---------- Entries provided
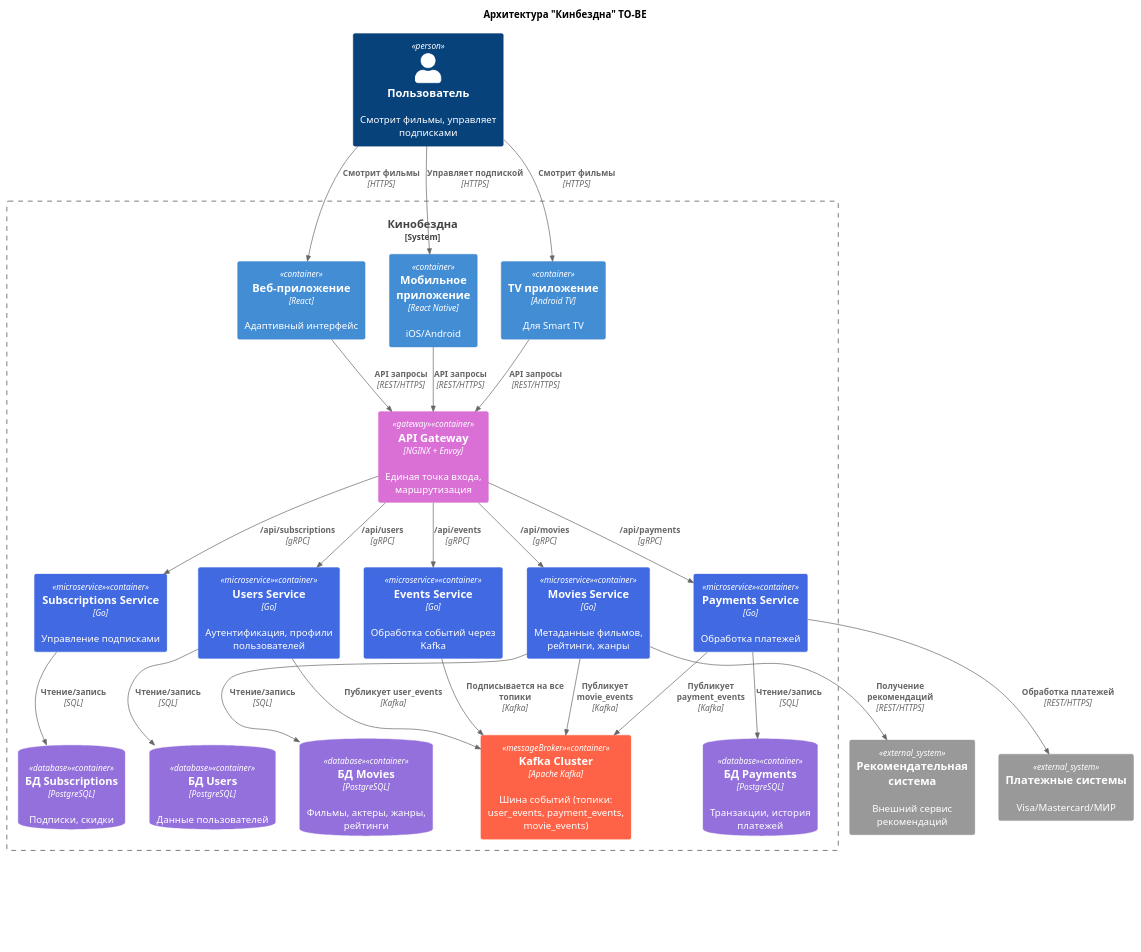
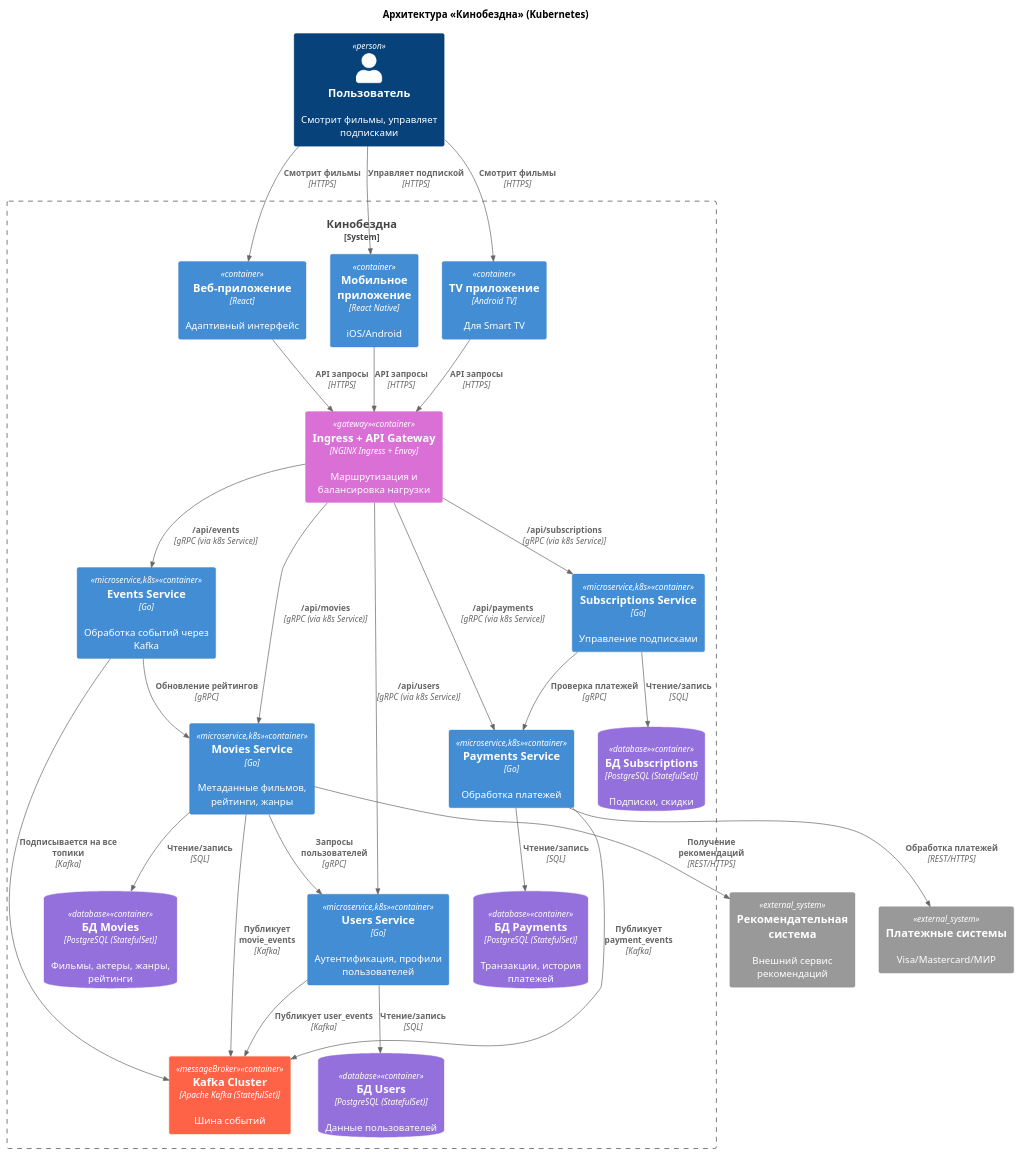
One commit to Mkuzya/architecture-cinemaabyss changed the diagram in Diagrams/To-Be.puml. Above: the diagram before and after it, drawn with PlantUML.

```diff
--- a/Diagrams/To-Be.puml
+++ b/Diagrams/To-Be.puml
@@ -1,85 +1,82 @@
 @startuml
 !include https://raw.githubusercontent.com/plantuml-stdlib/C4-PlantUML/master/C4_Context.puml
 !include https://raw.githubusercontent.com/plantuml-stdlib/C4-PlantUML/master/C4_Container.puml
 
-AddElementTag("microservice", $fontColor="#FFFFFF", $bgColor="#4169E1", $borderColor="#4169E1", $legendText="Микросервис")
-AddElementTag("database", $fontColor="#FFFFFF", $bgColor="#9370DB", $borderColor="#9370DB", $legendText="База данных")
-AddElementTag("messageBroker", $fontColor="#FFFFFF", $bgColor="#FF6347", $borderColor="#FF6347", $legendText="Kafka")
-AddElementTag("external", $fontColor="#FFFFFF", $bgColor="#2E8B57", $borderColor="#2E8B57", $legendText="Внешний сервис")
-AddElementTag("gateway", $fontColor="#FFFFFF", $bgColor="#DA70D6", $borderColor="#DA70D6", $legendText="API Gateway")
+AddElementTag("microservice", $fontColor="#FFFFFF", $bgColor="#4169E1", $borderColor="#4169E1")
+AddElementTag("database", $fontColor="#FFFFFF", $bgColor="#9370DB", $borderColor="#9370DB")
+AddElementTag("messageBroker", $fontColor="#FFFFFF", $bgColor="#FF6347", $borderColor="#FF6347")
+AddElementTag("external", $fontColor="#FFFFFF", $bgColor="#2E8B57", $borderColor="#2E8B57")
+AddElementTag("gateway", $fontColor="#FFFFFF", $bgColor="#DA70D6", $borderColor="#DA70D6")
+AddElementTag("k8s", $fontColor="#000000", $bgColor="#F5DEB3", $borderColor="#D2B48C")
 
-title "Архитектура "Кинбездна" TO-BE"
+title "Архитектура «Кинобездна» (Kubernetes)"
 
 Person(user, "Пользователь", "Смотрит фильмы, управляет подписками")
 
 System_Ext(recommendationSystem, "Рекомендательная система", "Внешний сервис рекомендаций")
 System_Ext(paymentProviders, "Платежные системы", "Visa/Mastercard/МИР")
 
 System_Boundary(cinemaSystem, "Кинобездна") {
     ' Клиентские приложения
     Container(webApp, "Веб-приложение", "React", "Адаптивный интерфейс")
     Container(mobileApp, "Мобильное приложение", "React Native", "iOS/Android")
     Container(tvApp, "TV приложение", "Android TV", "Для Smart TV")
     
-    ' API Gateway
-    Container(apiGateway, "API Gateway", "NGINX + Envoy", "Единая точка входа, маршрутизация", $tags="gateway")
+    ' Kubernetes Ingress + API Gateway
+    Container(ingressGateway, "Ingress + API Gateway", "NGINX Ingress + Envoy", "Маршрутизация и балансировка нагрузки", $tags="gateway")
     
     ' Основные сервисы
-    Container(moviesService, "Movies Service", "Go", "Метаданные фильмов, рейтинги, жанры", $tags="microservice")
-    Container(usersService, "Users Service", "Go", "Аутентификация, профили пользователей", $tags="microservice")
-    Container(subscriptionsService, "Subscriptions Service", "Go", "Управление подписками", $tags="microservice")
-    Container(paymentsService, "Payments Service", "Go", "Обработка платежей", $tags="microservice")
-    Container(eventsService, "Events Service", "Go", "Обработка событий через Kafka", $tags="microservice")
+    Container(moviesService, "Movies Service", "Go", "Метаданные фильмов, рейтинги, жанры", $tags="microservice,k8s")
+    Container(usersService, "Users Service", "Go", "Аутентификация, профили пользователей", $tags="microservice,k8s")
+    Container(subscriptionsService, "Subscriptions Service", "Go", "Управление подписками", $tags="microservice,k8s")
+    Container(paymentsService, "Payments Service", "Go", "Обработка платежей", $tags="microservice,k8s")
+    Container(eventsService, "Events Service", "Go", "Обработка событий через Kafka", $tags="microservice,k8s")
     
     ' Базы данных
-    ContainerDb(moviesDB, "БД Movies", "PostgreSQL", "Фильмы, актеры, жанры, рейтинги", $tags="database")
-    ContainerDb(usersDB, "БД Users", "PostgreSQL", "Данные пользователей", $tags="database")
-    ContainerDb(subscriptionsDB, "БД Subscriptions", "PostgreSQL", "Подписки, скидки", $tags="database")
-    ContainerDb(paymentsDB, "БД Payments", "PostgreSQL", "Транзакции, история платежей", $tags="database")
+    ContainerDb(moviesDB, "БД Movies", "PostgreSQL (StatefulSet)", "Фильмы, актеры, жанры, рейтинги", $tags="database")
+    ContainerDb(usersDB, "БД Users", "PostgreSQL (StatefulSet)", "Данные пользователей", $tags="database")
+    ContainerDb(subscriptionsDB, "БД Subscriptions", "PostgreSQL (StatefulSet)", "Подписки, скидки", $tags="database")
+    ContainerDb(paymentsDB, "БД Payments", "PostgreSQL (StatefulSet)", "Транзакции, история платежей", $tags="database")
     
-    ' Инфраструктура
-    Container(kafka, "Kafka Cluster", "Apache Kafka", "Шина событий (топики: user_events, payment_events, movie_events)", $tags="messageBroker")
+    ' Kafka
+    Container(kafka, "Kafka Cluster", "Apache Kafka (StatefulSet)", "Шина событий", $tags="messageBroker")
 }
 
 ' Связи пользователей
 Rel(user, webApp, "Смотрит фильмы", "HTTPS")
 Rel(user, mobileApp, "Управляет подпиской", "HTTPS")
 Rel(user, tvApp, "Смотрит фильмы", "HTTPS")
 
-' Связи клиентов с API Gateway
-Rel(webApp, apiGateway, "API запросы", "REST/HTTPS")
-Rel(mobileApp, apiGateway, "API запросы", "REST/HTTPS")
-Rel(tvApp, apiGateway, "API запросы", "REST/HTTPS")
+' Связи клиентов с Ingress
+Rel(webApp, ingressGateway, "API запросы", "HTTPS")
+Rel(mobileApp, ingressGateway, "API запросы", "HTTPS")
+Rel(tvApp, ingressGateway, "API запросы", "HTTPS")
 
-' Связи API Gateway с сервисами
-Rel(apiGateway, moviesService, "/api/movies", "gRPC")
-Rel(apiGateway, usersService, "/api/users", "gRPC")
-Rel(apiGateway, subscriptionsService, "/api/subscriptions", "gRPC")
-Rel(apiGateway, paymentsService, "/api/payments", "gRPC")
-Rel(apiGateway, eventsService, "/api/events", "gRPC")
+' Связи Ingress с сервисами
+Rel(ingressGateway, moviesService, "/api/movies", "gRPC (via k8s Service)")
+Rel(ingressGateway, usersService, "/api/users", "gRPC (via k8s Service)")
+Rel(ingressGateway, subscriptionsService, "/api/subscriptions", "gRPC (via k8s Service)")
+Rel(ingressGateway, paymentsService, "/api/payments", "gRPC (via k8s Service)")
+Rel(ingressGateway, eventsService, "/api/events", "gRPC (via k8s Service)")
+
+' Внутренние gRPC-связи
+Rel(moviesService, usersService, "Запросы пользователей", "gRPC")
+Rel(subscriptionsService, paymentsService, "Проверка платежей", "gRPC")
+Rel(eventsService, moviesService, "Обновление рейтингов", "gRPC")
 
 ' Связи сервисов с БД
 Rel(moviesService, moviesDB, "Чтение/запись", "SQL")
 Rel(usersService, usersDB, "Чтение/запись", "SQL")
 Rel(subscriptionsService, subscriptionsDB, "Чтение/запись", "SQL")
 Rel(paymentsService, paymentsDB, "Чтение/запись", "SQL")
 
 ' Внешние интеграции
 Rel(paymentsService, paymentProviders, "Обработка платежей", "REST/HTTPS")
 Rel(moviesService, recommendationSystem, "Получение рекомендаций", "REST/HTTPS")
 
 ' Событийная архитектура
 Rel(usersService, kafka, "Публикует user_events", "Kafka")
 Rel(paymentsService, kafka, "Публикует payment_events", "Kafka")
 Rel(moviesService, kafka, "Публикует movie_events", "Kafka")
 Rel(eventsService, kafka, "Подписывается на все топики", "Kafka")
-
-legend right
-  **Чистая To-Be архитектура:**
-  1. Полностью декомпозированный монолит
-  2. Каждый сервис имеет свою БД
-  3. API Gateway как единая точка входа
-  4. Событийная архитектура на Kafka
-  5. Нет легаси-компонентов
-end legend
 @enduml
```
--------------------
> Task description
Whenever a line in the entries holds the word "eventsService", copy that line.

> Answer space
-    Container(eventsService, "Events Service", "Go", "Обработка событий через Kafka", $tags="microservice")
+    Container(eventsService, "Events Service", "Go", "Обработка событий через Kafka", $tags="microservice,k8s")
-Rel(apiGateway, eventsService, "/api/events", "gRPC")
+Rel(ingressGateway, eventsService, "/api/events", "gRPC (via k8s Service)")
+Rel(eventsService, moviesService, "Обновление рейтингов", "gRPC")
 Rel(eventsService, kafka, "Подписывается на все топики", "Kafka")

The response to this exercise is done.